Every month, at the full moon, tourists and students gather on the beach at Koh Phangan, Thailand for a night of booze, dancing, and debauchery. But the moon-themed antics of these party-goers look positively tepid when compared to those of the Great Barrier Reef’s corals. With the help of two genes and a spot of moonlight, the corals synchronise one of the greatest spectacles of the natural world – a mass annual orgy.
When it comes to sex, corals play a numbers game. Encased in their rocky shells, direct contact is out of the question so they reproduce by releasing millions of eggs and sperm directly into the surrounding water.
This strategy only makes sense if all the corals release their sex cells en masse and sure enough, every individual within a third of a million square kilometres of reef does so during the days after the October full moon.

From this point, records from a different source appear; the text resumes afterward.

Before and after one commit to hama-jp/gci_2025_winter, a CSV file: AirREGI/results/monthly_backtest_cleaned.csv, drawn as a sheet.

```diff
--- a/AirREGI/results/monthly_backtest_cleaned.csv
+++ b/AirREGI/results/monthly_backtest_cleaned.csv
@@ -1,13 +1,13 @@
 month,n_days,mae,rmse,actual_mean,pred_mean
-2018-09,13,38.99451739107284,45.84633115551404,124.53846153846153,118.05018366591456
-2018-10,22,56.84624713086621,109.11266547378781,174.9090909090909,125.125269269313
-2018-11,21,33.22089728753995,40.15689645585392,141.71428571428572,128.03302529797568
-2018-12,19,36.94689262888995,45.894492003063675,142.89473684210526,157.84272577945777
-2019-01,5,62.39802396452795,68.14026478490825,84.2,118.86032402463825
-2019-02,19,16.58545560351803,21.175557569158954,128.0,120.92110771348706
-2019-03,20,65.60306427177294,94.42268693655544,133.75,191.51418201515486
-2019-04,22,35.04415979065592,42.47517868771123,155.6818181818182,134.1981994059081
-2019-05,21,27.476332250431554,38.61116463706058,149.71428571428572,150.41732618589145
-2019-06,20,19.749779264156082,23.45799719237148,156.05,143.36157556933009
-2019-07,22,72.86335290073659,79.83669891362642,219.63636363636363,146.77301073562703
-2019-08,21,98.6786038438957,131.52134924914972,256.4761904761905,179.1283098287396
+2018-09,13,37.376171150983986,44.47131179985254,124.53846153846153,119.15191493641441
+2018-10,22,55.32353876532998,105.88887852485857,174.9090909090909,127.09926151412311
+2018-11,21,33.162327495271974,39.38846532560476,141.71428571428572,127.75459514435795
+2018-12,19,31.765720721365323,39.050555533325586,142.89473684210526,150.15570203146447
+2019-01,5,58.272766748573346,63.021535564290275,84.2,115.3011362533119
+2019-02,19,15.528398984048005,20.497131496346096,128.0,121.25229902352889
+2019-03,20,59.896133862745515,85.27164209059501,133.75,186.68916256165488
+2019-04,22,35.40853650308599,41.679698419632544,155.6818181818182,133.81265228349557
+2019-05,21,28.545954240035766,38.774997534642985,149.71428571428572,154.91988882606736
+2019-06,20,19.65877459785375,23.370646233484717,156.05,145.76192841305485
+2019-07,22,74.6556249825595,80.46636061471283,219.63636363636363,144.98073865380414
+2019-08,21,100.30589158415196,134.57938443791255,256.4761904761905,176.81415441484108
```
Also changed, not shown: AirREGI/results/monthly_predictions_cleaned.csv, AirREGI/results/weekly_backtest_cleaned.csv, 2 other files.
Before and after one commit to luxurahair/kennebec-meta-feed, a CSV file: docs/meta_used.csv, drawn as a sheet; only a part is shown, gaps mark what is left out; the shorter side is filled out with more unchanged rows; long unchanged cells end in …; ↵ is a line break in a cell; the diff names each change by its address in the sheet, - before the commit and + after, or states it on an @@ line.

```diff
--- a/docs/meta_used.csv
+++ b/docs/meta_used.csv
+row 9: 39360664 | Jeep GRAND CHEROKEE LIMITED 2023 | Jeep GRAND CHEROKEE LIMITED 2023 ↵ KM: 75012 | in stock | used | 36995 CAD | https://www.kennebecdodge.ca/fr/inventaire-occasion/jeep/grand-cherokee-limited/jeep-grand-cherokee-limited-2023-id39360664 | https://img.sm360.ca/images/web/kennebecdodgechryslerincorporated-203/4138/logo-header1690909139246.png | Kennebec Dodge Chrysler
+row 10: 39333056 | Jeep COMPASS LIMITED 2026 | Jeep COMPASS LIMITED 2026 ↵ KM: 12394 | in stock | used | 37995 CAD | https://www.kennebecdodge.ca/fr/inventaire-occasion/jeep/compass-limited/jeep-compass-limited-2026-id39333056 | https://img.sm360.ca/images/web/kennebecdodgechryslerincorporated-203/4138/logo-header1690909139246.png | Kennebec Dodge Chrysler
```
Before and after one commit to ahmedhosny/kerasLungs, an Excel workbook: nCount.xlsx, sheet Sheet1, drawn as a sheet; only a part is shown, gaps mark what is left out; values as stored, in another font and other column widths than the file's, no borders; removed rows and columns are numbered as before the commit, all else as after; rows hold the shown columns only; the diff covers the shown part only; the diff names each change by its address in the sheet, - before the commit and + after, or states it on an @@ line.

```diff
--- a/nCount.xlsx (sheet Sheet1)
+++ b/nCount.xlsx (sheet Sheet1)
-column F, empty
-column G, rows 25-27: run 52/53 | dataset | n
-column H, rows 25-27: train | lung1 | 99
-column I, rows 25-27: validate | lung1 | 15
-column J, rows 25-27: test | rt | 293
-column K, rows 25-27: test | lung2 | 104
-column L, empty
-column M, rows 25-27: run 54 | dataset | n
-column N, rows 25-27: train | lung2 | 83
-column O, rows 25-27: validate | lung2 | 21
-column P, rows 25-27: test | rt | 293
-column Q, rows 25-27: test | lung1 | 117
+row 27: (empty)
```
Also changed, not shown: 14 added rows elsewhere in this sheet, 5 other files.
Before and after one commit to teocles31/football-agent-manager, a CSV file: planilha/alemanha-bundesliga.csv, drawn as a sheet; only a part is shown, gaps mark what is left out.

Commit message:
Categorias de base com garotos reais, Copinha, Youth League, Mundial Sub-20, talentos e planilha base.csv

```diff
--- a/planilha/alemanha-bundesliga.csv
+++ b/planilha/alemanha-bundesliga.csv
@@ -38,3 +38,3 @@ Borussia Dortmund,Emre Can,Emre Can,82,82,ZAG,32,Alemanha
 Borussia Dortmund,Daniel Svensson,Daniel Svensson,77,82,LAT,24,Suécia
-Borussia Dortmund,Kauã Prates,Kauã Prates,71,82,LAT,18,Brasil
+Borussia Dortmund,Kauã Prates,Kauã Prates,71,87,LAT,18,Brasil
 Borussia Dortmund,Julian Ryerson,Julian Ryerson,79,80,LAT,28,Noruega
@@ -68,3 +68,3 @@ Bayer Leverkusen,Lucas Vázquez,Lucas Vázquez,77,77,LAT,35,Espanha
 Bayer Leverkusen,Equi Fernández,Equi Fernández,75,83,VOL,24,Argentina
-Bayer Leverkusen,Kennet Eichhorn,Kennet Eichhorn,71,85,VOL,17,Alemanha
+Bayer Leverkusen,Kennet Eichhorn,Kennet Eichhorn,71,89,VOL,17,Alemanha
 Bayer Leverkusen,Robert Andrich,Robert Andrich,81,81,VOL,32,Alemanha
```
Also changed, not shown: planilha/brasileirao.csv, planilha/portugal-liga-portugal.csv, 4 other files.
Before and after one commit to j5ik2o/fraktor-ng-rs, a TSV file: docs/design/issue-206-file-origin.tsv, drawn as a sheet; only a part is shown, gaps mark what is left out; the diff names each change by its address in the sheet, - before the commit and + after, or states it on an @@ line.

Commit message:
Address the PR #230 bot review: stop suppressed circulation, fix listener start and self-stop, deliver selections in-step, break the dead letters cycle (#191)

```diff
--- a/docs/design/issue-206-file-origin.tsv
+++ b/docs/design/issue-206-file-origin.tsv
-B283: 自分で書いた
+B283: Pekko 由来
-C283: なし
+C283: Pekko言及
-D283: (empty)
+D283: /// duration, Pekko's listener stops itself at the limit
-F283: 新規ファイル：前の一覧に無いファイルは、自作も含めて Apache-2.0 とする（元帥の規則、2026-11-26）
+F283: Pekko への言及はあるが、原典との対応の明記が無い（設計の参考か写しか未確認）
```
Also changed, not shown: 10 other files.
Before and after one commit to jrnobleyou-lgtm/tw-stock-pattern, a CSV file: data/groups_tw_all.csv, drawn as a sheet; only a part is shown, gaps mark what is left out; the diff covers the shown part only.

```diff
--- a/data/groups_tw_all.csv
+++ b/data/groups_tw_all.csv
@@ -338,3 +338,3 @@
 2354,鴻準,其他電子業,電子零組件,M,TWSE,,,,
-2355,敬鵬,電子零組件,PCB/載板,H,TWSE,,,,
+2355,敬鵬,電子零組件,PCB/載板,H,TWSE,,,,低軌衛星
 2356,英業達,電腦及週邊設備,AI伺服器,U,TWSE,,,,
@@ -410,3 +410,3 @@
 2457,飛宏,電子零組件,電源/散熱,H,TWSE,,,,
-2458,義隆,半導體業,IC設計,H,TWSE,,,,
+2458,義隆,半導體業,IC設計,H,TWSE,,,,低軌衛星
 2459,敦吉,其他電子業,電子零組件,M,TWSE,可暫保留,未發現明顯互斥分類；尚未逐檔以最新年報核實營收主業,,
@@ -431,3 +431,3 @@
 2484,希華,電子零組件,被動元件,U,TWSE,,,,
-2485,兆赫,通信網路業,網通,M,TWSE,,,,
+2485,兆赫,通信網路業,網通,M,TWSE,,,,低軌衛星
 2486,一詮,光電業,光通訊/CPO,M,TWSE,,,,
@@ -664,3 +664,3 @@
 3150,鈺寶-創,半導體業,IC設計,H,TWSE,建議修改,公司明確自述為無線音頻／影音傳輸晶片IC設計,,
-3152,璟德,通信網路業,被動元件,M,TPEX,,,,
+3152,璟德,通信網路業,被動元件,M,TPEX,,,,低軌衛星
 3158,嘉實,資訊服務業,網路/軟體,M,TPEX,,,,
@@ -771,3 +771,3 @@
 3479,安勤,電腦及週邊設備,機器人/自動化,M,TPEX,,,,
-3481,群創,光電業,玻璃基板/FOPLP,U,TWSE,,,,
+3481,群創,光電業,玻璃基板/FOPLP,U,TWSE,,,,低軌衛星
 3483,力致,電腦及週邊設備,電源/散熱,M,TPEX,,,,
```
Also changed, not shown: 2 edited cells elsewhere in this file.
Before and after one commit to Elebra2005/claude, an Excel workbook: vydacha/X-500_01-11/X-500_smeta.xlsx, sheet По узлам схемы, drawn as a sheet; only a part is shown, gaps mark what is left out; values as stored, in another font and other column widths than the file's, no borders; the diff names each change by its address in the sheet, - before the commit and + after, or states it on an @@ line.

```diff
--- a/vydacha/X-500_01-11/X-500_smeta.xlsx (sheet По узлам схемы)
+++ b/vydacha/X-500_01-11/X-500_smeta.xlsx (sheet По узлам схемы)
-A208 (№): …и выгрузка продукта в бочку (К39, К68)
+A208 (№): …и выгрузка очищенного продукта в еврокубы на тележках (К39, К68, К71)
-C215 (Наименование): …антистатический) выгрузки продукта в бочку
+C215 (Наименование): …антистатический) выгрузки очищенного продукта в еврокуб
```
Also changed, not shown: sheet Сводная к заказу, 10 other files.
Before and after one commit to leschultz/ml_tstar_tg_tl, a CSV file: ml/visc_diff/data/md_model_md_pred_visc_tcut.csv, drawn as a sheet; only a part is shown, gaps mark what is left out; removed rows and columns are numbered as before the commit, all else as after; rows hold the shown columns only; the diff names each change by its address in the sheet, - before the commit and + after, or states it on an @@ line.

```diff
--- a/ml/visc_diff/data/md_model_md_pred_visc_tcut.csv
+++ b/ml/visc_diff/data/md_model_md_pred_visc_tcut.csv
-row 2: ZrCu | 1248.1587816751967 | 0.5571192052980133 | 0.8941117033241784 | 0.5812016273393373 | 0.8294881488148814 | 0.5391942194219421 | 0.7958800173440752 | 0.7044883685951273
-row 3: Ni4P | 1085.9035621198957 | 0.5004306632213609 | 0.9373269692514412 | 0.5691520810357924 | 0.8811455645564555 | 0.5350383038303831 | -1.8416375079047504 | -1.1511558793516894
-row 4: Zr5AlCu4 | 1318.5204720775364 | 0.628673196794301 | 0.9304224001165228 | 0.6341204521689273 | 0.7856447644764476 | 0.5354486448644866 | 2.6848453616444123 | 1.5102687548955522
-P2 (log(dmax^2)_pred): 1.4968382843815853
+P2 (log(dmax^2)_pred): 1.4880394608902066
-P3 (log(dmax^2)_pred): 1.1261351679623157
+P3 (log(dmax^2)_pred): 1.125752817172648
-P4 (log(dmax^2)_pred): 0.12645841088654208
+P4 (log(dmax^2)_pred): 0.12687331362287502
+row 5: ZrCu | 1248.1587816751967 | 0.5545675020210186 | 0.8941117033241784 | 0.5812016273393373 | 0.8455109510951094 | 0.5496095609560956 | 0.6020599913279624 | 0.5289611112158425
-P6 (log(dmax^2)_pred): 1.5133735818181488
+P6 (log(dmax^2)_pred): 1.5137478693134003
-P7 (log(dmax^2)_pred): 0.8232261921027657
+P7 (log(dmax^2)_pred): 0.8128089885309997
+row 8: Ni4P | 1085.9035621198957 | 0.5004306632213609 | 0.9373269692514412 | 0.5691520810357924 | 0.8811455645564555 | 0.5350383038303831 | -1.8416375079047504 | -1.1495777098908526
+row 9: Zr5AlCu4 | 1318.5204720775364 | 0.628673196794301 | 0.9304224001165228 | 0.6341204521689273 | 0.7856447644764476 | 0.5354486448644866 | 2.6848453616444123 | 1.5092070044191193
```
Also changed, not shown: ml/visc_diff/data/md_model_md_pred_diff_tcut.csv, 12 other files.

The corals’ co-ordination would put even the most organised flash-mobs to shame and until now, scientists had no idea how they did it, especially with neither eyes nor brains. Aside from the obvious contribution of moonlight, the only other available clue was that corals seem to be especially sensitive to blue light.